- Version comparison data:
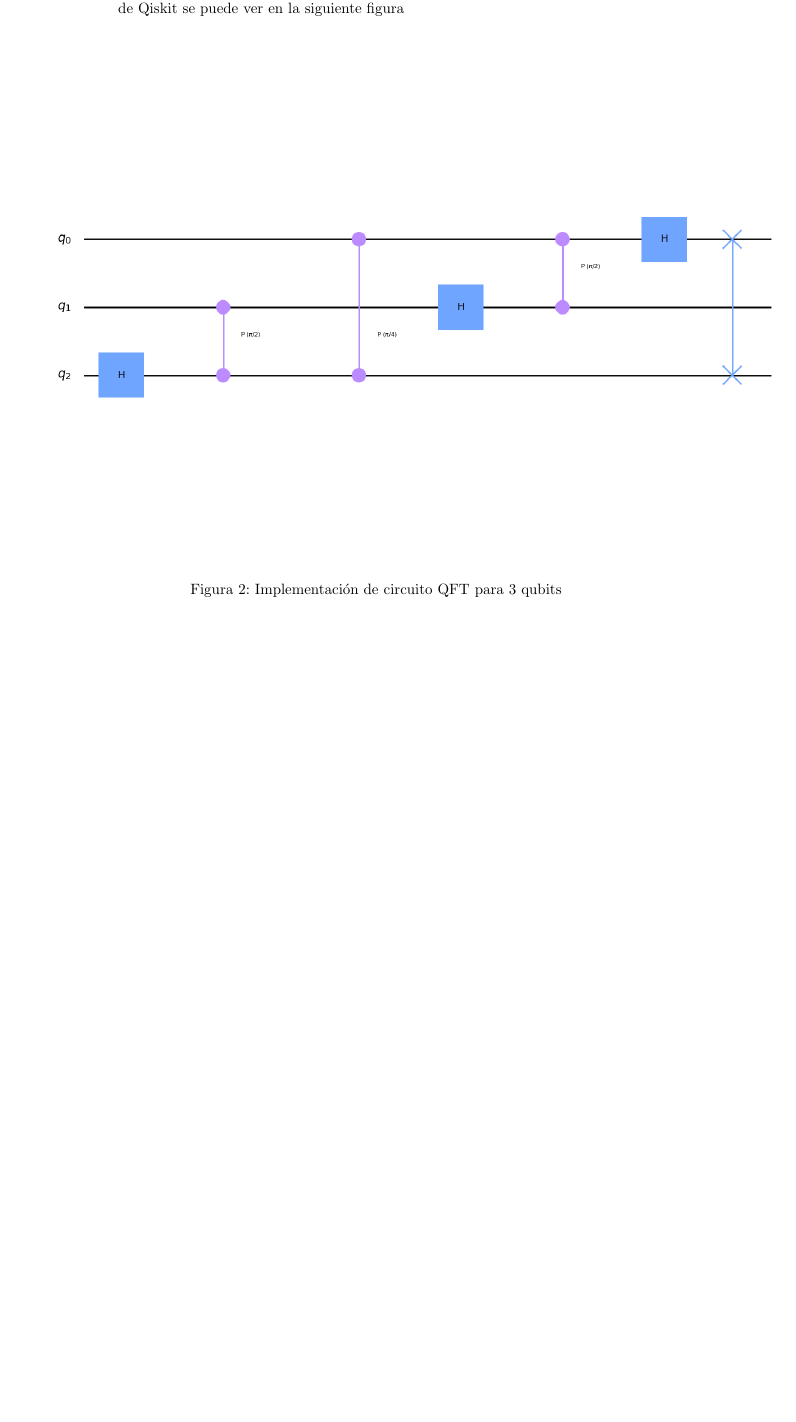
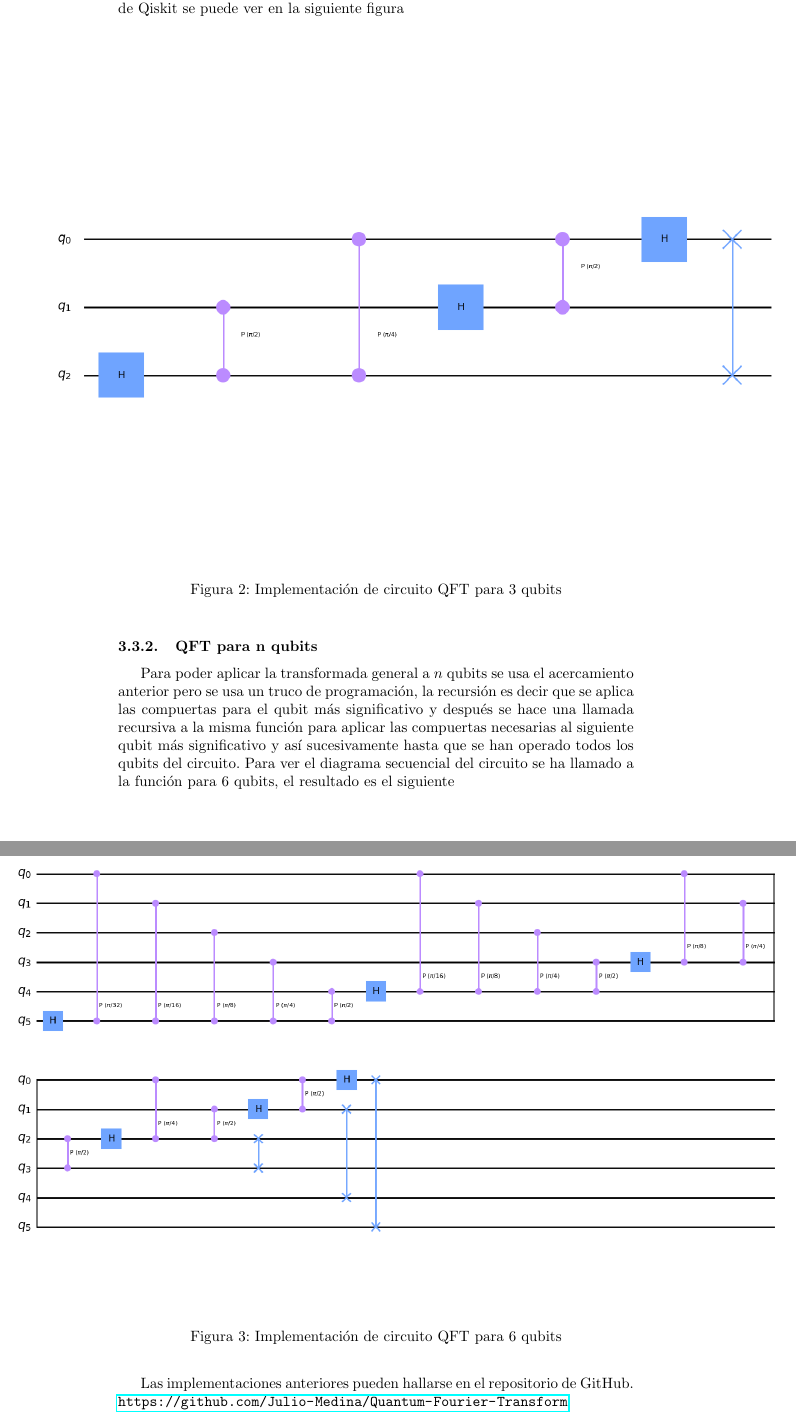
Before and after one commit to Julio-Medina/Quantum-Fourier-Transform, a LaTeX document (report/QuantumFourierTransform.tex): part of page 10 of 11 before the commit and two parts of pages 10 and 11 of 12 after it, the two joined at a grey line, cut so that both start at the same text, the shorter picture padded with empty space. Compiled offline with pdfLaTeX.

Commit message:
Added the general QFT n-qubit implementation to the LaTeX report.

```diff
--- a/report/QuantumFourierTransform.tex
+++ b/report/QuantumFourierTransform.tex
@@ -359,6 +359,18 @@ Utilizando la plataforma de computación cuántica Qiskit desarrollada por IBM,
 \caption{Implementación de circuito QFT para 3 qubits}
 \label{fig::QFT_circuit}
 \end{figure}
+\subsubsection{QFT para n qubits}
+Para poder aplicar la transformada general a $n$ qubits se usa el acercamiento anterior pero se usa un truco de programación, la recursión es decir que se aplica las compuertas para el qubit más significativo y después se hace una llamada recursiva a la misma función para aplicar las compuertas necesarias al siguiente qubit más significativo y así sucesivamente hasta que se han operado todos los qubits del circuito. Para ver el diagrama secuencial del circuito se ha llamado a la función para $6$ qubits, el resultado es el siguiente\\
+
+\begin{figure}[h]
+%\begin{center}
+\includegraphics[scale=0.5, center]{./qft_6_qubits.png}
+%\end{center}
+\caption{Implementación de circuito QFT para 6 qubits}
+\label{fig::QFT_circuit}
+\end{figure}
+Las implementaciones anteriores pueden hallarse en el repositorio de GitHub. \url{https://github.com/Julio-Medina/Quantum-Fourier-Transform}
+
 
 \begin{thebibliography}{99}
 %% La bibliografía se ordena en orden alfabético respecto al apellido del
```
Also changed, not shown: report/QuantumFourierTransform.pdf, report/qft_6_qubits.png (added), report/QuantumFourierTransform.tex (2 more changed lines), 4 other files.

- Directions:
Above are the entries; copy every line among them that contains the word "report".

- Answer area:
Before and after one commit to Julio-Medina/Quantum-Fourier-Transform, a LaTeX document (report/QuantumFourierTransform.tex): part of page 10 of 11 before the commit and two parts of pages 10 and 11 of 12 after it, the two joined at a grey line, cut so that both start at the same text, the shorter picture padded with empty space. Compiled offline with pdfLaTeX.
Added the general QFT n-qubit implementation to the LaTeX report.
--- a/report/QuantumFourierTransform.tex
+++ b/report/QuantumFourierTransform.tex
Also changed, not shown: report/QuantumFourierTransform.pdf, report/qft_6_qubits.png (added), report/QuantumFourierTransform.tex (2 more changed lines), 4 other files.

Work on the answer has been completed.